Gay marriage opponents are going to lose the fight; the only question is whether they will lose it in a way that is quick and painless or long and ugly. If Anthony Kennedy or John Roberts vote to strike down all the state bans on gay marriage, Republicans will be furious with them, but the justices will in fact have done the party a huge favor.
The hard ceiling on a generic social conservative in a GOP primary is 40%. Hard ceiling on a Paul-style libertarian probably 10-15%.The problem is: that base is still a sizable chunk of that primary vote, and they're not going to let go any more than the conclave was going to pick a pro-marriage equality pope. (At least he's talking to his former foes.)
— Patrick Ruffini (@PatrickRuffini) March 16, 2013

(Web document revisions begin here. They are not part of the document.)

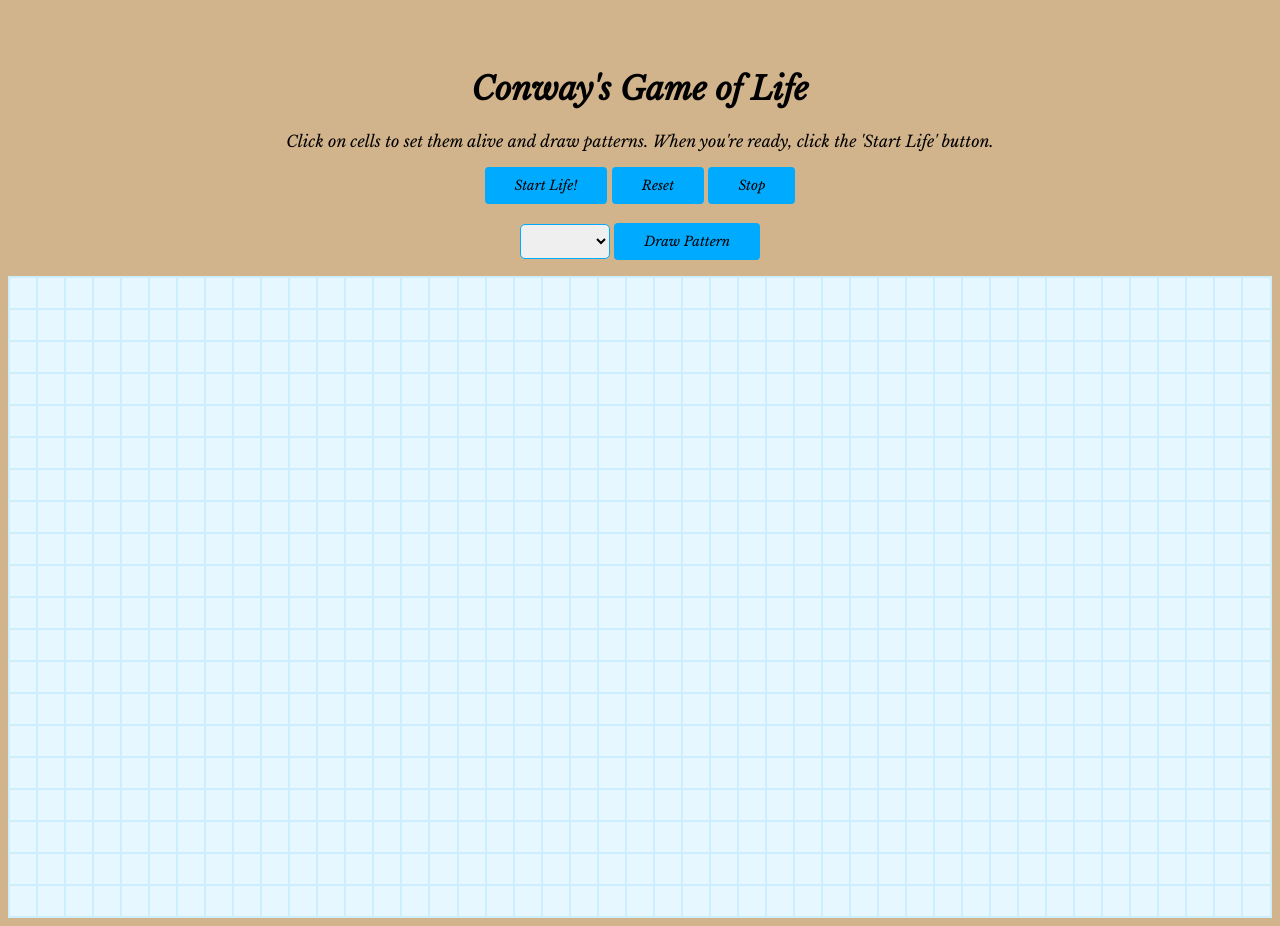
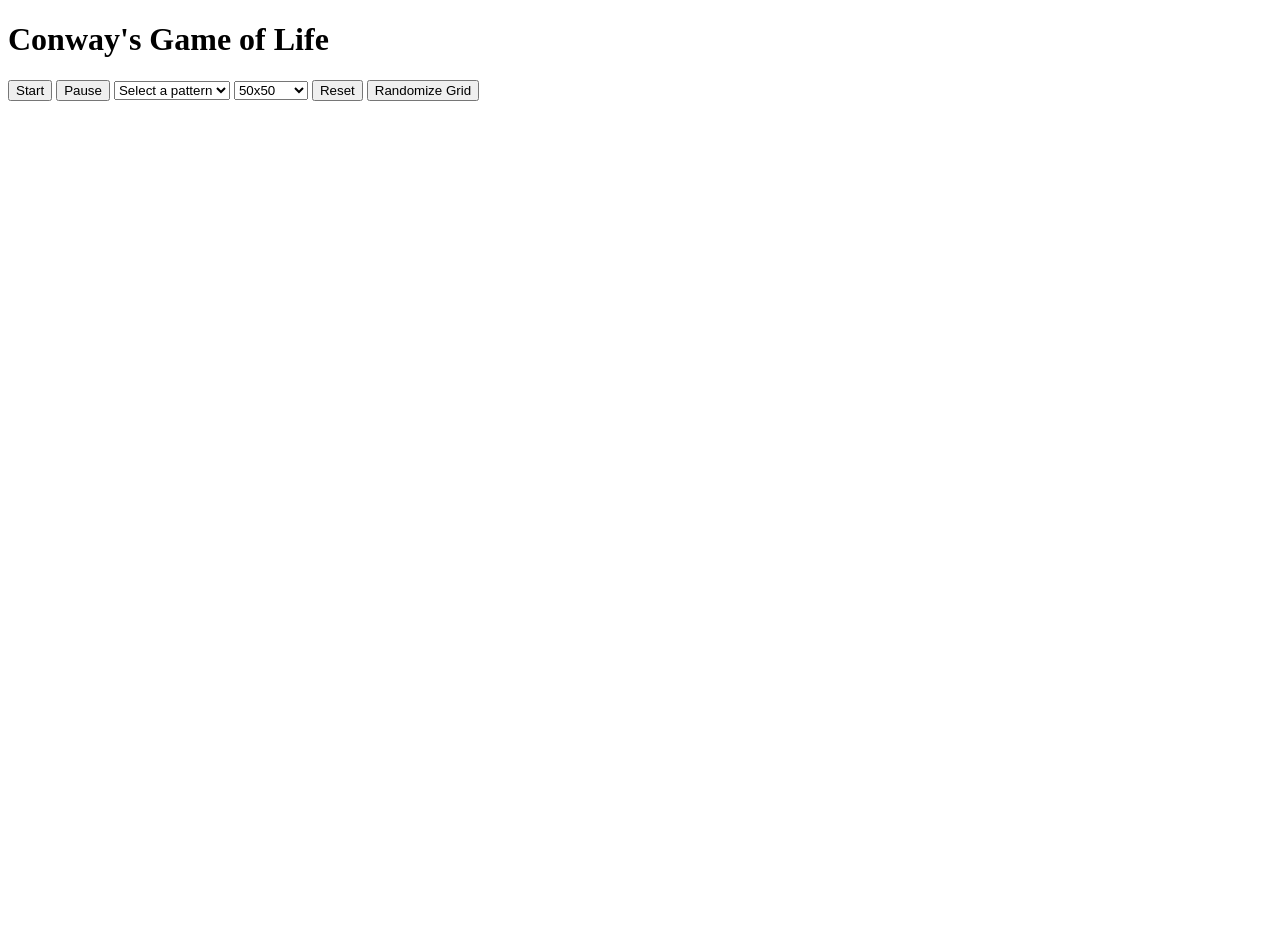
Before and after one commit to BlakeCaraballo/GameOfLife, a PHP site: page /game-of-life.html in a window 1280 px wide. After the commit the page ends 101 px from the top, so only its background shows below. Run offline with PHP 8.4, Linux system fonts and the light colour scheme.

Commit message:
Add files via upload

```diff
--- a/game-of-life.html
+++ b/game-of-life.html
@@ -1,54 +1,29 @@
 <!DOCTYPE html>
 <html>
   <head>
-    <meta charset="UTF-8">
-    <meta http-equiv="X-UA-Compatible" content="IE=edge">
-    <meta name="viewport" content="width=device-width, initial-scale=1.0">
-    <link rel="preconnect" href="https://fonts.googleapis.com" />
-    <link rel="preconnect" href="https://fonts.gstatic.com" crossorigin />
-    <link
-      href="https://fonts.googleapis.com/css2?family=Libre+Baskerville:ital@1&display=swap"
-      rel="stylesheet"
-    />
-
     <title>Conway's Game of Life</title>
-
-    <br />
-    <br />
-
-    <link rel="stylesheet" href="game.css" />
-
-    <script type="text/javascript" src="game.js"></script>
+    <link rel="stylesheet" href="game.css">
   </head>
-
-  <body class="general">
-    <h1 class="allignment">Conway's Game of Life</h1>
-
-    <p class="allignment">
-      Click on cells to set them alive and draw patterns. When you're ready,
-      click the 'Start Life' button.
-    </p>
-
-    <div class="allignment">
-      <button id="startBtn" type="button" class="buttons">Start Life!</button>
-
-      <button id="resetBtn" type="button" class="buttons">Reset</button>
-
-      <button id="toggle" type="button" class="buttons">Stop</button>
-
-      <br />
-      <hr />
-      <select name="patterns" id="patterns">
-        <option value=""></option>
+  <body>
+    <h1>Conway's Game of Life</h1>
+    <div id="controls">
+      <button id="startBtn">Start</button>
+      <button id="pauseBtn">Pause</button>
+      <select id="patternSelect">
+        <option value="blank">Select a pattern</option>
+        <option value="blinker">Blinker</option>
         <option value="block">Block</option>
-        <option value="blinker">Blinker</option>
-        <option value="beacon">Beacon</option>
+        <option value="boat">Boat</option>
       </select>
-      <button id="drawPattern" type="button" class="buttons">
-        Draw Pattern
-      </button>
+      <select id="gridSize">Select Grid Size
+        <option value="50">50x50</option>
+        <option value="80">80x80</option>
+        <option value="100">100x100</option>
+      </select>
+      <button id="resetBtn">Reset</button>
+      <button id="randomBtn">Randomize Grid</button>
     </div>
-
-    <p></p>
+    <div id="grid"></div>
+    <script src="game.js"></script>
   </body>
 </html>
--- a/game.css
+++ b/game.css
@@ -1,65 +1,24 @@
-.gametable {
-  border: 2px solid #ff0404;
+#container {
+    display: flex;
+    flex-direction: column;
+    align-items: center;
+    justify-content: center;
+    height: 100vh;
+  }
 
-  border-collapse: collapse;
+  #grid {
+    display: grid;
+    grid-template-columns: repeat(50, 10px);
+    grid-template-rows: repeat(50, 10px);
+  }
 
-  margin: auto;
-}
+  .cell {
+    width: 10px;
+    height: 10px;
+    background-color: #eee;
+    border: 1px solid #ccc;
+  }
 
-.deadcell {
-  border: 2px solid #cceeff;
-
-  border-collapse: collapse;
-
-  width: 28px;
-
-  height: 28px;
-
-  background-color: #e6f7ff;
-}
-
-.alivecell {
-  border: 2px solid #cceeff;
-
-  border-collapse: collapse;
-
-  width: 28px;
-
-  height: 28px;
-
-  background-color: tan;
-}
-
-.general {
-  font-family: "Libre Baskerville", serif;
-
-  background-color: tan;
-}
-
-.buttons {
-  border-radius: 4px;
-
-  border: none;
-
-  font-family: "Libre Baskerville", serif;
-
-  background-color: #00aaff;
-
-  padding: 10px 30px;
-}
-
-.allignment {
-  text-align: center;
-}
-
-#patterns {
-  width: 90px;
-  height: 35px;
-  border-color: #00aaff;
-  border-radius: 5px 5px 5px 5px;
-}
-
-hr {
-  height: 1px;
-  visibility: hidden;
-}
+  .cell.alive {
+    background-color: #000;
+  }
```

Maybe the Republicans need to win by losing, not just at the Supreme Court but at the polls. The Christian conservatives will argue that they've never really nominated one of their own, a Huckabee or a Santorum or, less credibly, a Gary Bauer. I say, let `em. Go ahead and nominate an all-out social conservative in 2016. Talk about no-exceptions abortion bans all you want. Feel free to lose 44 2/3 states. (The 5 1/3: Utah, Mississippi, Alabama, Idaho, Wyoming and the 3rd CD in western Nebraska.)
That'll get these issues off the table once and for all. Hey, if it's the right thing to do, I don't care if it helps Republicans. It'll give them more time to explain their equally foolish economic policies.